EXERCISE AIM:
Identify and copy all lines of the material where the string "margin" is found.

EXTRACTED MATERIAL:

= = =

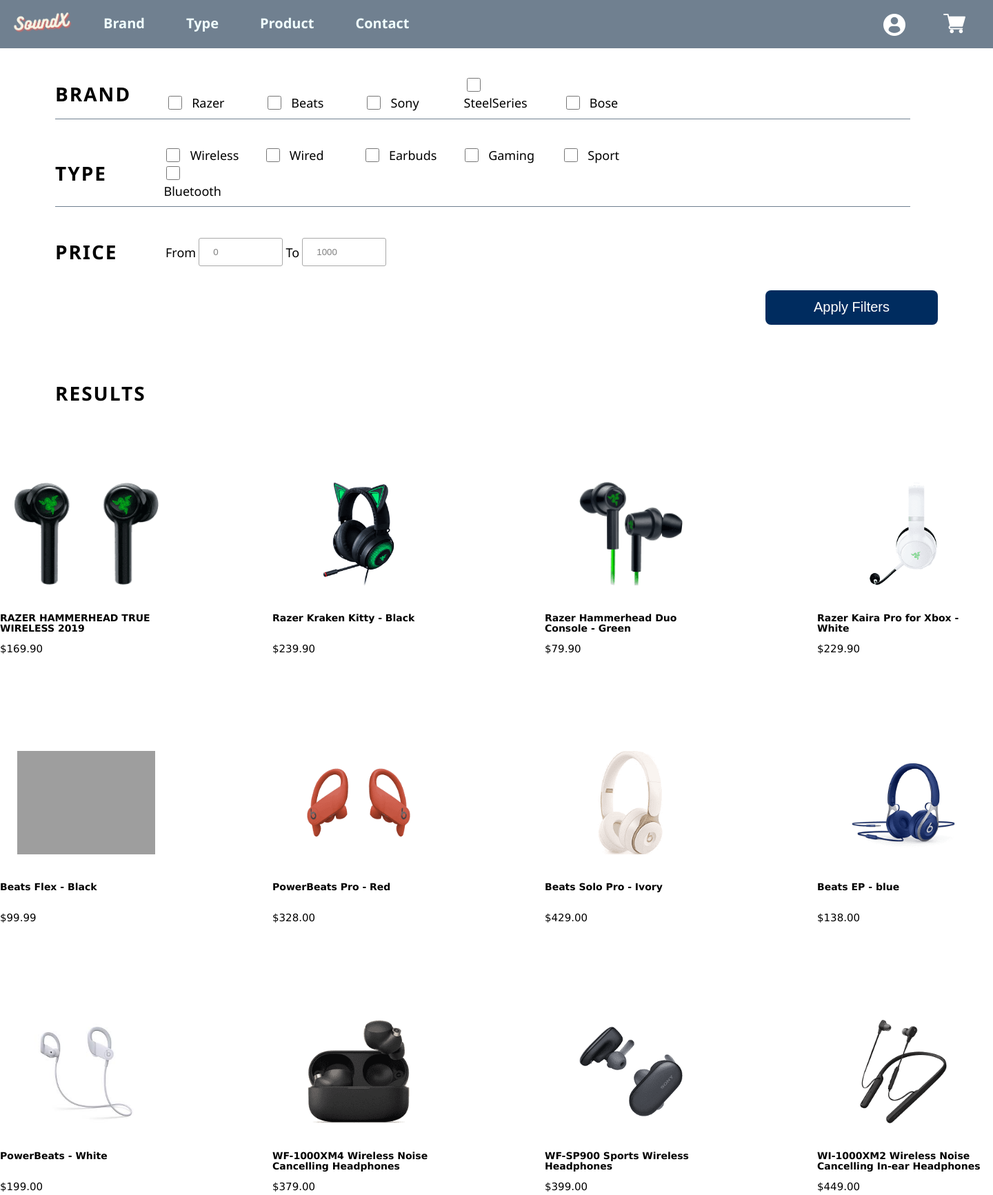
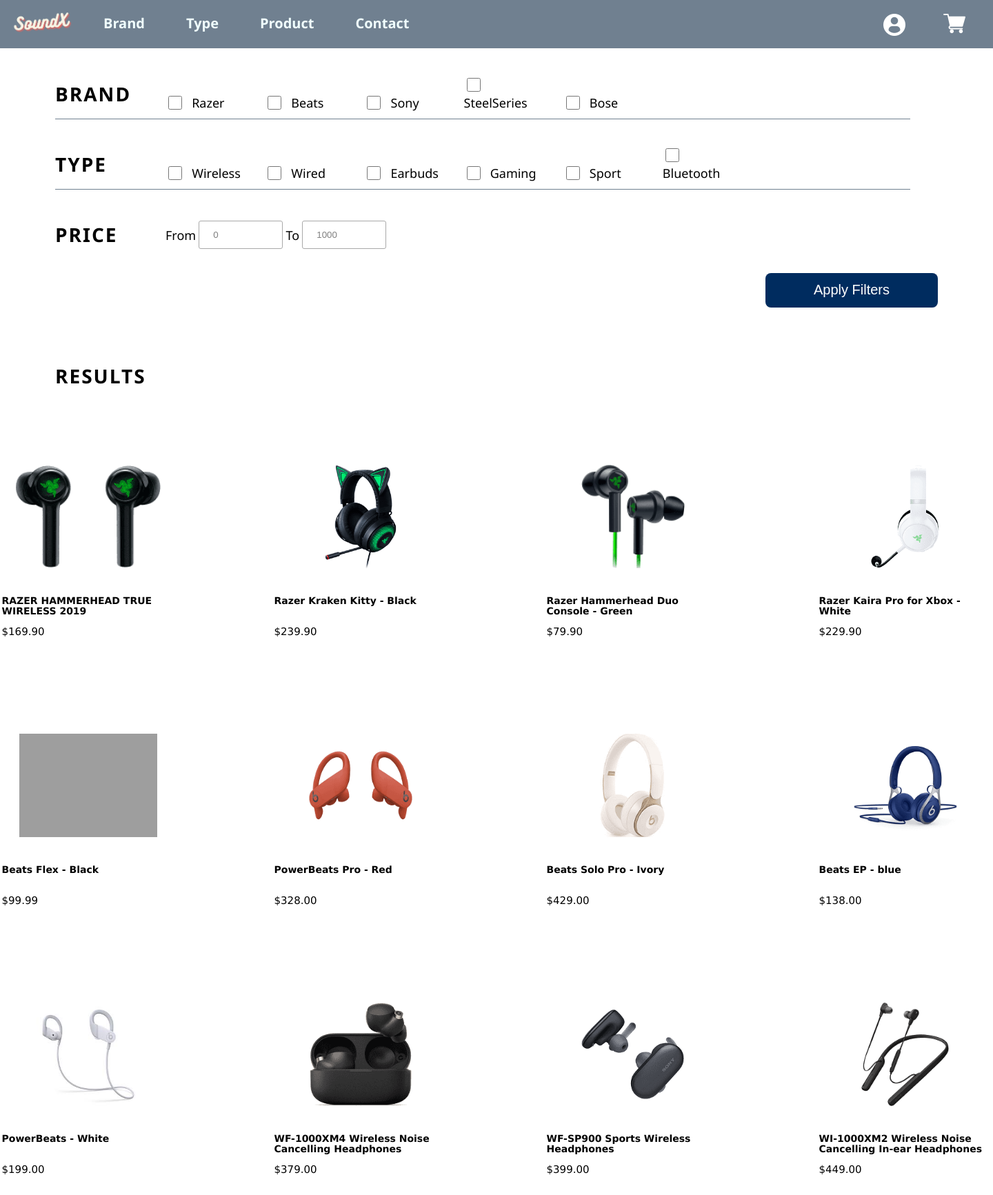
Before and after one commit to Haoran101/EE4717-SoundX, a PHP site: page /product_list/ in a window 1440 px wide. Shown: the top 1733 px of the page at 69% size. Run offline with PHP 8.4, Linux system fonts and the light colour scheme; data comes from the database, SQL or seed files in the repository; grey boxes are pictures that could not be loaded.

Commit message:
update product list margin

```diff
--- a/css/product-list-style.css
+++ b/css/product-list-style.css
@@ -2,14 +2,15 @@
      display: flex;
      justify-content: left;
      padding: 40px 0px;
-     min-width: 1100px;
+     min-width: 1150px;
+
  }
 
 
  .filters-container {
      display: block;
      padding: 40px 80px;
-     min-width: 1000px;
+     min-width: 1150px;
  }
 
 
@@ -18,8 +19,8 @@
  .price-filter {
      display: flex;
      justify-content: flex-start;
-     min-width: 1000px;
-     width: 1000px;
+     min-width: 1150px;
+     width: 1150px;
      align-items: center;
  }
 
@@ -132,6 +133,7 @@
      grid-template-columns: auto auto auto auto;
      grid-column-gap: 145px;
      grid-row-gap: 100px;
+     margin: auto;
  }
 
  .product-card {
```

= = =

WRITTEN RESPONSE:
update product list margin
+     margin: auto;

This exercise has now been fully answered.